LISBON, (Reuters) – NATO said on Saturday it would hand over security in Afghanistan to Afghan forces by the end of 2014 but the head of the alliance said it would not abandon the country in its fight against the Taliban.
Opening the second day of a summit attended by the 48 countries fighting in Afghanistan and Afghan President Hamid Karzai, NATO Secretary General Anders Fogh Rasmussen said the alliance would start handing over authority to Afghan forces next year and hoped to complete the process by the end of 2014.
“Today marks the beginning of a new phase in our mission in Afghanistan. We will launch the process by which the Afghan government will take leadership for security throughout the country, district by district,” Rasmussen said.
“If the enemies of Afghanistan have the idea that they can just wait it out until we leave, they have the wrong idea. We will stay as long as it takes to finish our job.”
NATO will also meet Russian President Dmitry Medvedev during the summit, and will discuss Russian assistance in the conflict and an alliance missile shield.
Karzai, who has an increasingly fractious relationship with the United States and with the U.S.-NATO commander in Afghanistan, General David Petraeus, has set 2014 as the date he wants Afghan forces to have full responsibility for security.
President Barack Obama, who has sent 30,000 more U.S. troops to the war in the past year to try to quell the Taliban-led insurgency, intends to start withdrawing some forces from July 2011 and backs the aim of an end to combat within four years.
He also supports efforts at reconciliation with the Taliban.
Rasmussen said the new strategy did not mean all 150,000 foreign troops now deployed in Afghanistan would leave the country by the 2014 deadline.
“Let there be no doubt about our continuing commitment. Afghanistan’s fight against terrorism is of strategic, global importance,” the former Danish prime minister said.
“Which is why we will agree here today a long-term partnership between NATO and Afghanistan to endure beyond the end of our combat mission.”
The U.S.-led intervention in Afghanistan began in response to the September 11, 2001, attacks. The United States and its allies invaded to overthrow the then-ruling Taliban, who had refused to hand over al Qaeda leader Osama bin Laden.
Now in its 10th year, the war has become a political headache for Obama. More than 2,200 foreign troops have been killed and the death rate is on the increase.
The withdrawal strategy hinges on efforts to build up Afghan forces so they can contain the widening insurgency, with a target strength of more than 300,000 by the end of 2011.
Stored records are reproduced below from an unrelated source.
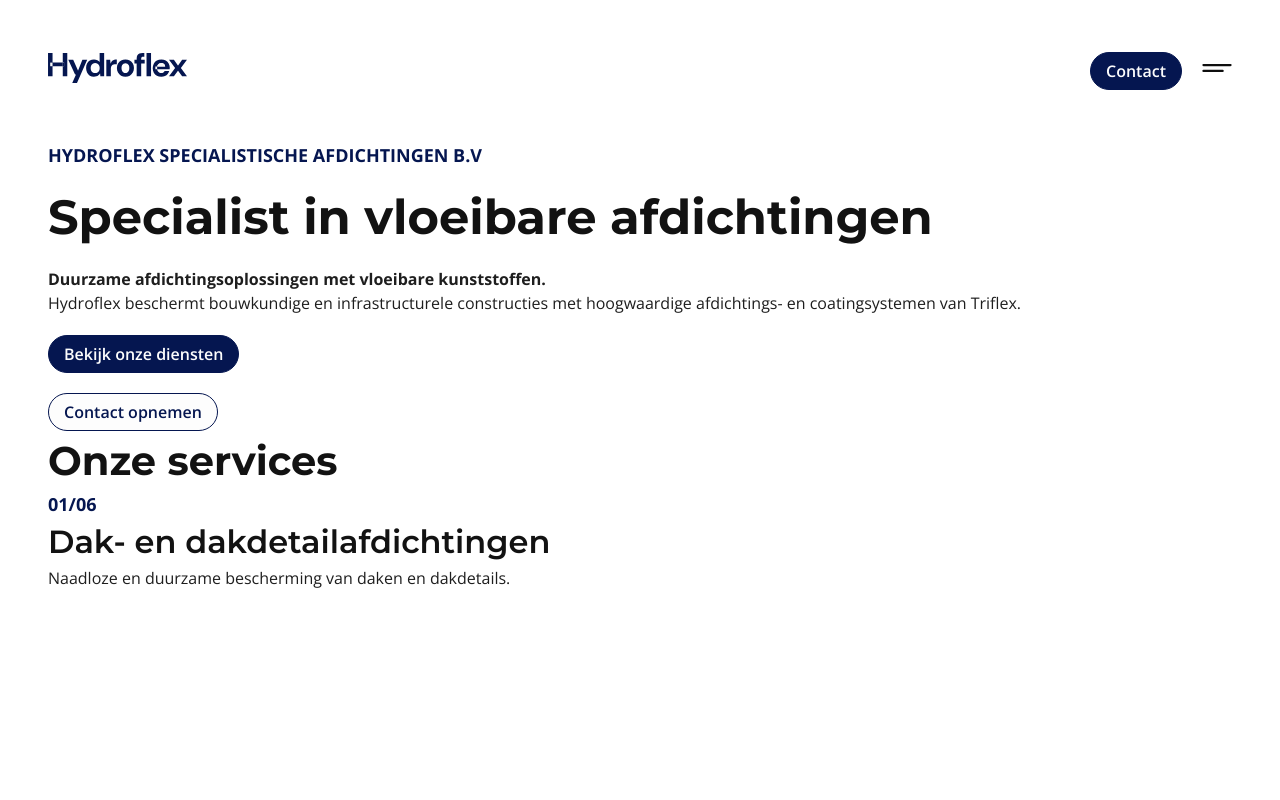
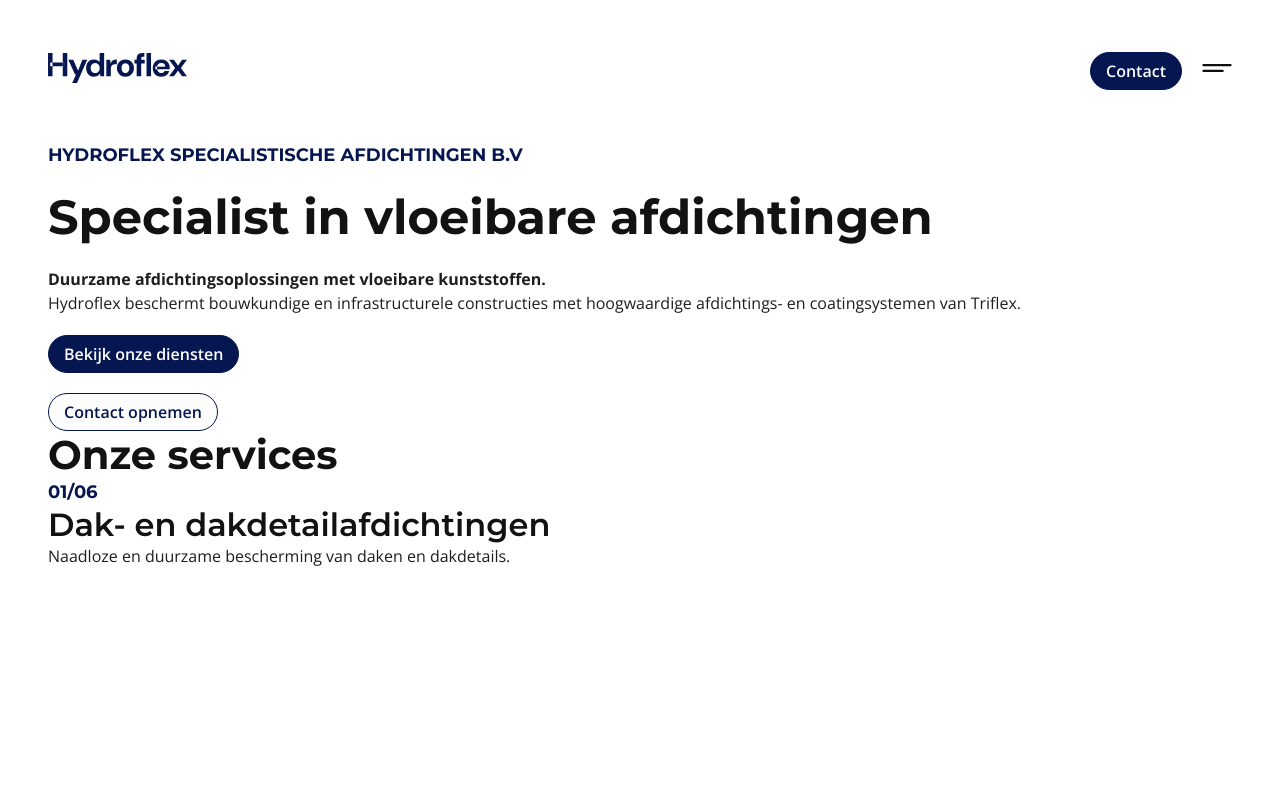
Before and after one commit to IsaacEswa/hydroflex, a SvelteKit app: page / in a window 1280 px wide. Shown: the top 800 px of the page. Built offline with nearby package versions, Linux system fonts and the light colour scheme.

Commit message:
#4 made the featured half dynamic

```diff
--- a/src/lib/components/organisms/FeaturedHalf.svelte
+++ b/src/lib/components/organisms/FeaturedHalf.svelte
@@ -1,17 +1,15 @@
 <script>
   import PrimaryButton from "../atoms/PrimaryButton.svelte";
   import SecondaryButton from "../atoms/SecondaryButton.svelte";
+
+  let { subtitle, heading, text } = $props();
 </script>
 
 <section class="featured-half">
   <div class="content-side">
-    <span class="subtitle">Hydroflex Specialistische Afdichtingen B.V</span>
-    <h1>Specialist in vloeibare afdichtingen</h1>
-    <p>
-      <b> Duurzame afdichtingsoplossingen met vloeibare kunststoffen.</b> <br />
-      Hydroflex beschermt bouwkundige en infrastructurele constructies met hoogwaardige
-      afdichtings- en coatingsystemen van Triflex.
-    </p>
+    <span class="subtitle">{subtitle}</span>
+    <h1>{heading}</h1>
+    <p>{@html text}</p>
     <PrimaryButton href="/diensten" text="Bekijk onze diensten" />
     <SecondaryButton href="/contact" text="Contact opnemen" />
   </div>
--- a/src/routes/+page.svelte
+++ b/src/routes/+page.svelte
@@ -5,7 +5,15 @@
 </script>
 
 <Header />
-<FeaturedHalf />
+<FeaturedHalf
+  subtitle="Hydroflex Specialistische Afdichtingen B.V"
+  heading="Specialist in vloeibare afdichtingen"
+  text="
+      <b> Duurzame afdichtingsoplossingen met vloeibare kunststoffen.</b> <br />
+      Hydroflex beschermt bouwkundige en infrastructurele constructies met hoogwaardige
+      afdichtings- en coatingsystemen van Triflex.
+    "
+/>
 
 <section>
   <h2>Onze services</h2>
--- a/static/styles/styleguide.css
+++ b/static/styles/styleguide.css
@@ -11,7 +11,7 @@
 :root {
   /* Branding colors */
   --primary-color: #051650;
-  --primary-color-light: #05165038;
+  --primary-color-light: #05165015;
 
   /* Neutral colors */
   --neutral-950: #121212;
@@ -65,11 +65,11 @@
 h3 {
   font-family: "Montserrat";
   color: var(--neutral-950);
+  line-height: 1.2;
 }
 
 h1 {
   font-size: var(--font-size-h1);
-  line-height: 1.2;
 }
 
 h2 {
@@ -81,7 +81,7 @@
   font-weight: 600;
 }
 
-h4 {
+/* h4 {
   font-size: var(--font-size-h4);
 }
 
@@ -91,7 +91,7 @@
 
 h6 {
   font-size: var(--font-size-h6);
-}
+} */
 
 p {
   opacity: 0.95;
@@ -115,6 +115,7 @@
   color: var(--primary-color);
   font-weight: bold;
   letter-spacing: 2%;
+  font-family: "Montserrat";
 }
 
 .button {
```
That has been hampered by high desertion rates, and the Kabul government is widely regarded as too corrupt, unstable and inept to survive long without foreign military support.
Russia, which fought a war in Afghanistan from 1979-89 before withdrawing in defeat, is expected to allow equipment to go through its territory and provide specialised helicopters.
Moscow is expected to sell 18 Mi-17 helicopters to the United States and lend three more to Afghan forces. The Mi-17 is better suited to operating in Afghanistan’s high altitudes and cold weather than equivalent U.S. helicopters.
NATO will also invite Russia to take part in a U.S.-European missile defence system designed to protect against a long-range attack from the Middle East or North Korea.
NATO leaders agreed to the shield on Friday, when Rasmussen said more than 30 countries now had or were acquiring the ability to deliver conventional or nuclear warhead missiles.
It is unclear what role Moscow might play in the system. Russia opposes identifying Iran as a possible aggressor and also wants reassurance that the system will not be used against it.
The NATO summit has also agreed a new strategic concept or mission statement to guide the 28-member alliance for the next decade. It reaffirms a commitment to a nuclear capability as long as such weapons exist, and aims to focus member states on 21st century threats such as cyber attack.
NATO, founded after World War Two as a bulkhead against the perceived threat from the Soviet Union, will also remain open to new members, with both Georgia and Ukraine, former Soviet states, in the running to join the alliance in coming years.